The Finance Committee package would include one-time payments for physicians to cover the start-up costs and small incentive payments to continue using the systems over three years. Switching to e-prescribing would cost about $2,500 plus losses in productivity during the transition, Congress Daily reports. After three years,physicians would be penalized for not using e-prescribing. Using the technology would save between $5 billion and $15 billion over 10 years,according to some estimates.

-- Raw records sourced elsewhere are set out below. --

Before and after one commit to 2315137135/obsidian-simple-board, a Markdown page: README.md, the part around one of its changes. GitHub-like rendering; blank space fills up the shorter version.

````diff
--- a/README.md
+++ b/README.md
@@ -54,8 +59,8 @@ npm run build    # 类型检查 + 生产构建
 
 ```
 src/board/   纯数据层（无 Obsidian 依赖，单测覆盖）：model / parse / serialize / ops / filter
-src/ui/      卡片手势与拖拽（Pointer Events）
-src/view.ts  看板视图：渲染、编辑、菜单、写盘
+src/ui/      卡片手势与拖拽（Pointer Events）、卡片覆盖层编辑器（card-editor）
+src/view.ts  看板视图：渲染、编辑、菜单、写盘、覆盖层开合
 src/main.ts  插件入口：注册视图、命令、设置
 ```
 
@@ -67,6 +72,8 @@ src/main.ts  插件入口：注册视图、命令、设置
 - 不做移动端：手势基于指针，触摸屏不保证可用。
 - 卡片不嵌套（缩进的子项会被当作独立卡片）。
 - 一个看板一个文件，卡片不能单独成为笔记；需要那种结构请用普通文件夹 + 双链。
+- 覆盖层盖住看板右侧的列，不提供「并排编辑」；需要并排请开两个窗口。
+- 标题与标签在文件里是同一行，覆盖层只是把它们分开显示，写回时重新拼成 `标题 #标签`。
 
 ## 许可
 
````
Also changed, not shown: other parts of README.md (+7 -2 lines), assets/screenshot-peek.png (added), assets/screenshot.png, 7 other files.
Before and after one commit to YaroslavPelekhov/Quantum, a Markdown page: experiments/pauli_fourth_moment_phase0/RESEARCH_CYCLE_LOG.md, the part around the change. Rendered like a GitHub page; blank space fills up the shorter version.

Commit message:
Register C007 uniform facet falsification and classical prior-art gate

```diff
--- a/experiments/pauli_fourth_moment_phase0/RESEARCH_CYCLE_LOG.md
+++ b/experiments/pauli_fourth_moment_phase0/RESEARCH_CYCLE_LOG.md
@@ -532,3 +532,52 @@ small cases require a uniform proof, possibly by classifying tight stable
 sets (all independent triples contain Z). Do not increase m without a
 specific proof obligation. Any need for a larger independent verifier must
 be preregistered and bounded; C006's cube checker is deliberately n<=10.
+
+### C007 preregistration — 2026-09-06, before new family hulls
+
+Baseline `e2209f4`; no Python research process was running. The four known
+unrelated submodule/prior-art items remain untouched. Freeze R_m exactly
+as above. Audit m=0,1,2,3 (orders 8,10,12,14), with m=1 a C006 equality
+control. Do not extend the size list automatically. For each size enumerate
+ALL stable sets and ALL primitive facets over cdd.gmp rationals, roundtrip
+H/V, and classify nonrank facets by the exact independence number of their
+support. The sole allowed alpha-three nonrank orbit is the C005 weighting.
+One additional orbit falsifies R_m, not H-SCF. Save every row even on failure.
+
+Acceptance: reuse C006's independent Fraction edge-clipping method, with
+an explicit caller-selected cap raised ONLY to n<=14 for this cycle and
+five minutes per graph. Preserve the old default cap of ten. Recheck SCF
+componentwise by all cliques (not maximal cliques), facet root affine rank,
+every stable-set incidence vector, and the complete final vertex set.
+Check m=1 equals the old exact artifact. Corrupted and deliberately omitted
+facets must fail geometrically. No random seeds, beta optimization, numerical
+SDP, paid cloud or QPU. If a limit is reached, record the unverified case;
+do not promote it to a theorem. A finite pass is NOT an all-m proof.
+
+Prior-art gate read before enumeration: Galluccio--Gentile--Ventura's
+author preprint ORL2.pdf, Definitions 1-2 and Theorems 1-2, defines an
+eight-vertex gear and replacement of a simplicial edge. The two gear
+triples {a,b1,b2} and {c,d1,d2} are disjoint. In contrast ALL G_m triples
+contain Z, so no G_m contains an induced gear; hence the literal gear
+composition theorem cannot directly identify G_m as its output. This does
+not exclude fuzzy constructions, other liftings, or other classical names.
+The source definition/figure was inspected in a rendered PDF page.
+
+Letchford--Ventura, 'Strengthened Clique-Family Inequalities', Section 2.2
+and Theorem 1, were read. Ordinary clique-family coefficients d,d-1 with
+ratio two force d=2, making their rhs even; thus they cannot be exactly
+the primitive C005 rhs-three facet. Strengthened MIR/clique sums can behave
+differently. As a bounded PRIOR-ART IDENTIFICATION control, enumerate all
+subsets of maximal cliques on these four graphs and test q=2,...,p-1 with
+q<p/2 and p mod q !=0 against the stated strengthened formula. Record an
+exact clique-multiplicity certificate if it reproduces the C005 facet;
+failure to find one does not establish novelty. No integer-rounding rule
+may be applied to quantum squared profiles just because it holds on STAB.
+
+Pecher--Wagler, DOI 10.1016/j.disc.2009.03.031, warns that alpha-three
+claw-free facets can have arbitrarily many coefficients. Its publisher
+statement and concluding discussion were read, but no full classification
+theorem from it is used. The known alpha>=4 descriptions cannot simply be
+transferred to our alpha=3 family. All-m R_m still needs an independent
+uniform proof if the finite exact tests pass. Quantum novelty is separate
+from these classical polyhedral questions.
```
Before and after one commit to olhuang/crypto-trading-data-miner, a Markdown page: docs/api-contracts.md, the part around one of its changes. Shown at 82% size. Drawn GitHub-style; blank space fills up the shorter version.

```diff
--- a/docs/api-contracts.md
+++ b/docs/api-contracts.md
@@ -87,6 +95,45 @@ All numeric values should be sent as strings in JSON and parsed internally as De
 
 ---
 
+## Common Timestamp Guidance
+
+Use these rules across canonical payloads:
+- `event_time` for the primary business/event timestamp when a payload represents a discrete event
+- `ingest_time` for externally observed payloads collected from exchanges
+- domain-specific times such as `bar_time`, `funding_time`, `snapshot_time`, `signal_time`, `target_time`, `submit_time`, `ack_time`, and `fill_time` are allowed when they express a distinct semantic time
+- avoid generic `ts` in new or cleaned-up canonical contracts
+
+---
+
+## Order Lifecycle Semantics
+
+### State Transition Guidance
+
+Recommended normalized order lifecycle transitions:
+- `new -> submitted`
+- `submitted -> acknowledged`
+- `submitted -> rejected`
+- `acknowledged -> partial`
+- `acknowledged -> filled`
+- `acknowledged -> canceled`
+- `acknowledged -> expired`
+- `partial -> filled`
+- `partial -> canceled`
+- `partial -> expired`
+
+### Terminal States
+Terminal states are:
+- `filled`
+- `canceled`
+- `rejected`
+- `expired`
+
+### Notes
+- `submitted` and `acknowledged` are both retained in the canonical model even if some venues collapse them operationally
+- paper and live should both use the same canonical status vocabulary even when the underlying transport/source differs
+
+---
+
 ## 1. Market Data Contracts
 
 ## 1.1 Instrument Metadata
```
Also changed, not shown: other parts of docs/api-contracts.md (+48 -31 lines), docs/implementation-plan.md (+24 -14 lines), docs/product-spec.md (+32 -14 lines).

"Physicians are eager to adopt new technologies that have the potential to increase patient safety and quality of care, but hitting doctors with an unfunded e-prescribing mandate at the same time the government plans to cut Medicare physician payments 10% next year is untenable," AMA Board Chair Edward Langston said (Johnson [1], Congress Daily, 12/3).

Other Provisions

The Finance Committee has stalled negotiations on a provision of the package that would extend the length of time employers must cover kidney dialysis for employees after a business coalition ran advertisements in a Montana newspaper opposing increased responsibility for employers, according to an aide familiar with the negotiations, Congress Daily reports. The ad ran in the Billings Gazette and was paid for by the Employers Coalition on Medicare.Under current law, employees with group insurance must receive 30months of dialysis before Medicare coverage begins. The extension would increase the requirement to 42 months, which would save Medicare $1.2billion over 10 years, according to the Congressional Budget Office.

Employers say that the change would cost them $3 billion to $4 billion over 10years because they do not have the purchasing power Medicare has. Baucus was considering removing the requirement from the legislation,but he might be "less inclined to sympathize" with the coalition after the ads ran, according to Congress Daily (Johnson [2], Congress Daily, 12/3).

Reprinted with permission from kaisernetwork.org. You can view the entire Kaiser Weekly Health Disparities Report, search the archives. The Kaiser Weekly Health Disparities Report is published for kaisernetwork.org, a free service of The Henry J. Kaiser Family Foundation. 2007 Advisory Board Company and Kaiser Family Foundation. All rights reserved.